Please print every record below exactly as it appears.

*****

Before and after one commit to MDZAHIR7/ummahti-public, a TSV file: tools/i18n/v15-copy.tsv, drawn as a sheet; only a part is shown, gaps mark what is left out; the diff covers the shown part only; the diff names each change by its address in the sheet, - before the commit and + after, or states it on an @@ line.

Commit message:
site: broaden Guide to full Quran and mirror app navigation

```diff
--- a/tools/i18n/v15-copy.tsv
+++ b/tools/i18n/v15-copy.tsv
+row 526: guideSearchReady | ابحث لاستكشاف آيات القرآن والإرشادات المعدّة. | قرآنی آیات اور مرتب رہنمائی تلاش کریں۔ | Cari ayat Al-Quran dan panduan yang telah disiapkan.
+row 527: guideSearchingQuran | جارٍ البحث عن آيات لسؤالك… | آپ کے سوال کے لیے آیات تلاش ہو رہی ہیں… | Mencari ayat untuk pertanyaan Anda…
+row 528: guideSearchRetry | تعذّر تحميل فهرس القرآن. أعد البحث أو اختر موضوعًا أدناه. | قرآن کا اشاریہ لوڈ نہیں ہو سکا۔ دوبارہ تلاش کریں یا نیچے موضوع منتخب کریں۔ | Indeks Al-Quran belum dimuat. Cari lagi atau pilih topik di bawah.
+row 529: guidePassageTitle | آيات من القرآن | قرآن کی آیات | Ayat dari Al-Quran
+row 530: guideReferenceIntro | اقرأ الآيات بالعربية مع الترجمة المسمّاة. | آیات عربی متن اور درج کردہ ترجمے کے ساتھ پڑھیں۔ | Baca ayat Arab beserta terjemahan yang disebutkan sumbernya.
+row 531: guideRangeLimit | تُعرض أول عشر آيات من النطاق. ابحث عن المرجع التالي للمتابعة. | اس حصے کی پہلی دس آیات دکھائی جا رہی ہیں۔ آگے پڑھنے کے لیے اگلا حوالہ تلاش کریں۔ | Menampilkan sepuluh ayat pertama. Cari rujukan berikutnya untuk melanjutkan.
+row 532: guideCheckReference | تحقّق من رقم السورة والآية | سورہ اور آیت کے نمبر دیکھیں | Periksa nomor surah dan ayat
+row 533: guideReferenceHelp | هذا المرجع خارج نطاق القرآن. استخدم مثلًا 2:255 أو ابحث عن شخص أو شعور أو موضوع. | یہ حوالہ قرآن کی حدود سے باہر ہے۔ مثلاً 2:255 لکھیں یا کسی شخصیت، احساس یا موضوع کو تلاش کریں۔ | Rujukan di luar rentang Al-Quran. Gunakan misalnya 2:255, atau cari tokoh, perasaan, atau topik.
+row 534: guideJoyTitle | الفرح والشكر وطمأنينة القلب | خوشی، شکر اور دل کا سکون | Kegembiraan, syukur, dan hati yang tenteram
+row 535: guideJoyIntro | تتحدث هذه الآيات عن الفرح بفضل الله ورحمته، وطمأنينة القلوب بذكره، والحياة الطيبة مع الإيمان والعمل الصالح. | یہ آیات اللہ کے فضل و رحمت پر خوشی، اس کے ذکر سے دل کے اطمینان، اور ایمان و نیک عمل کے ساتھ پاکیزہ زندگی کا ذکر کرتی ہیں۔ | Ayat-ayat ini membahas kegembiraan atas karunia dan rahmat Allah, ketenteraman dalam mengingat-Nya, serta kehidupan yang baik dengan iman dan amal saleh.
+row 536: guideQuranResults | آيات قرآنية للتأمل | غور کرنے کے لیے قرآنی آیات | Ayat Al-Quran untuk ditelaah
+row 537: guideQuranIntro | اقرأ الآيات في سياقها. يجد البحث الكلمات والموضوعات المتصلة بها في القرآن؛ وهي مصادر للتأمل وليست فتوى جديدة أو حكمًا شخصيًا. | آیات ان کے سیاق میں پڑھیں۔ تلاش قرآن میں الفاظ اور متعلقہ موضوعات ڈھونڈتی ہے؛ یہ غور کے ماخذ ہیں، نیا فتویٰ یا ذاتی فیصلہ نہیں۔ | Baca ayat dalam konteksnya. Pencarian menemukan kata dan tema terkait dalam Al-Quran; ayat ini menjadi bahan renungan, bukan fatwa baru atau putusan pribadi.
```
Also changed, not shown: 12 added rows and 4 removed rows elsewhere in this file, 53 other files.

*****

Answer to the problem ::
Before and after one commit to MDZAHIR7/ummahti-public, a TSV file: tools/i18n/v15-copy.tsv, drawn as a sheet; only a part is shown, gaps mark what is left out; the diff covers the shown part only; the diff names each change by its address in the sheet, - before the commit and + after, or states it on an @@ line.

Commit message:
site: broaden Guide to full Quran and mirror app navigation

```diff
--- a/tools/i18n/v15-copy.tsv
+++ b/tools/i18n/v15-copy.tsv
+row 526: guideSearchReady | ابحث لاستكشاف آيات القرآن والإرشادات المعدّة. | قرآنی آیات اور مرتب رہنمائی تلاش کریں۔ | Cari ayat Al-Quran dan panduan yang telah disiapkan.
+row 527: guideSearchingQuran | جارٍ البحث عن آيات لسؤالك… | آپ کے سوال کے لیے آیات تلاش ہو رہی ہیں… | Mencari ayat untuk pertanyaan Anda…
+row 528: guideSearchRetry | تعذّر تحميل فهرس القرآن. أعد البحث أو اختر موضوعًا أدناه. | قرآن کا اشاریہ لوڈ نہیں ہو سکا۔ دوبارہ تلاش کریں یا نیچے موضوع منتخب کریں۔ | Indeks Al-Quran belum dimuat. Cari lagi atau pilih topik di bawah.
+row 529: guidePassageTitle | آيات من القرآن | قرآن کی آیات | Ayat dari Al-Quran
+row 530: guideReferenceIntro | اقرأ الآيات بالعربية مع الترجمة المسمّاة. | آیات عربی متن اور درج کردہ ترجمے کے ساتھ پڑھیں۔ | Baca ayat Arab beserta terjemahan yang disebutkan sumbernya.
+row 531: guideRangeLimit | تُعرض أول عشر آيات من النطاق. ابحث عن المرجع التالي للمتابعة. | اس حصے کی پہلی دس آیات دکھائی جا رہی ہیں۔ آگے پڑھنے کے لیے اگلا حوالہ تلاش کریں۔ | Menampilkan sepuluh ayat pertama. Cari rujukan berikutnya untuk melanjutkan.
+row 532: guideCheckReference | تحقّق من رقم السورة والآية | سورہ اور آیت کے نمبر دیکھیں | Periksa nomor surah dan ayat
+row 533: guideReferenceHelp | هذا المرجع خارج نطاق القرآن. استخدم مثلًا 2:255 أو ابحث عن شخص أو شعور أو موضوع. | یہ حوالہ قرآن کی حدود سے باہر ہے۔ مثلاً 2:255 لکھیں یا کسی شخصیت، احساس یا موضوع کو تلاش کریں۔ | Rujukan di luar rentang Al-Quran. Gunakan misalnya 2:255, atau cari tokoh, perasaan, atau topik.
+row 534: guideJoyTitle | الفرح والشكر وطمأنينة القلب | خوشی، شکر اور دل کا سکون | Kegembiraan, syukur, dan hati yang tenteram
+row 535: guideJoyIntro | تتحدث هذه الآيات عن الفرح بفضل الله ورحمته، وطمأنينة القلوب بذكره، والحياة الطيبة مع الإيمان والعمل الصالح. | یہ آیات اللہ کے فضل و رحمت پر خوشی، اس کے ذکر سے دل کے اطمینان، اور ایمان و نیک عمل کے ساتھ پاکیزہ زندگی کا ذکر کرتی ہیں۔ | Ayat-ayat ini membahas kegembiraan atas karunia dan rahmat Allah, ketenteraman dalam mengingat-Nya, serta kehidupan yang baik dengan iman dan amal saleh.
+row 536: guideQuranResults | آيات قرآنية للتأمل | غور کرنے کے لیے قرآنی آیات | Ayat Al-Quran untuk ditelaah
+row 537: guideQuranIntro | اقرأ الآيات في سياقها. يجد البحث الكلمات والموضوعات المتصلة بها في القرآن؛ وهي مصادر للتأمل وليست فتوى جديدة أو حكمًا شخصيًا. | آیات ان کے سیاق میں پڑھیں۔ تلاش قرآن میں الفاظ اور متعلقہ موضوعات ڈھونڈتی ہے؛ یہ غور کے ماخذ ہیں، نیا فتویٰ یا ذاتی فیصلہ نہیں۔ | Baca ayat dalam konteksnya. Pencarian menemukan kata dan tema terkait dalam Al-Quran; ayat ini menjadi bahan renungan, bukan fatwa baru atau putusan pribadi.
```
Also changed, not shown: 12 added rows and 4 removed rows elsewhere in this file, 53 other files.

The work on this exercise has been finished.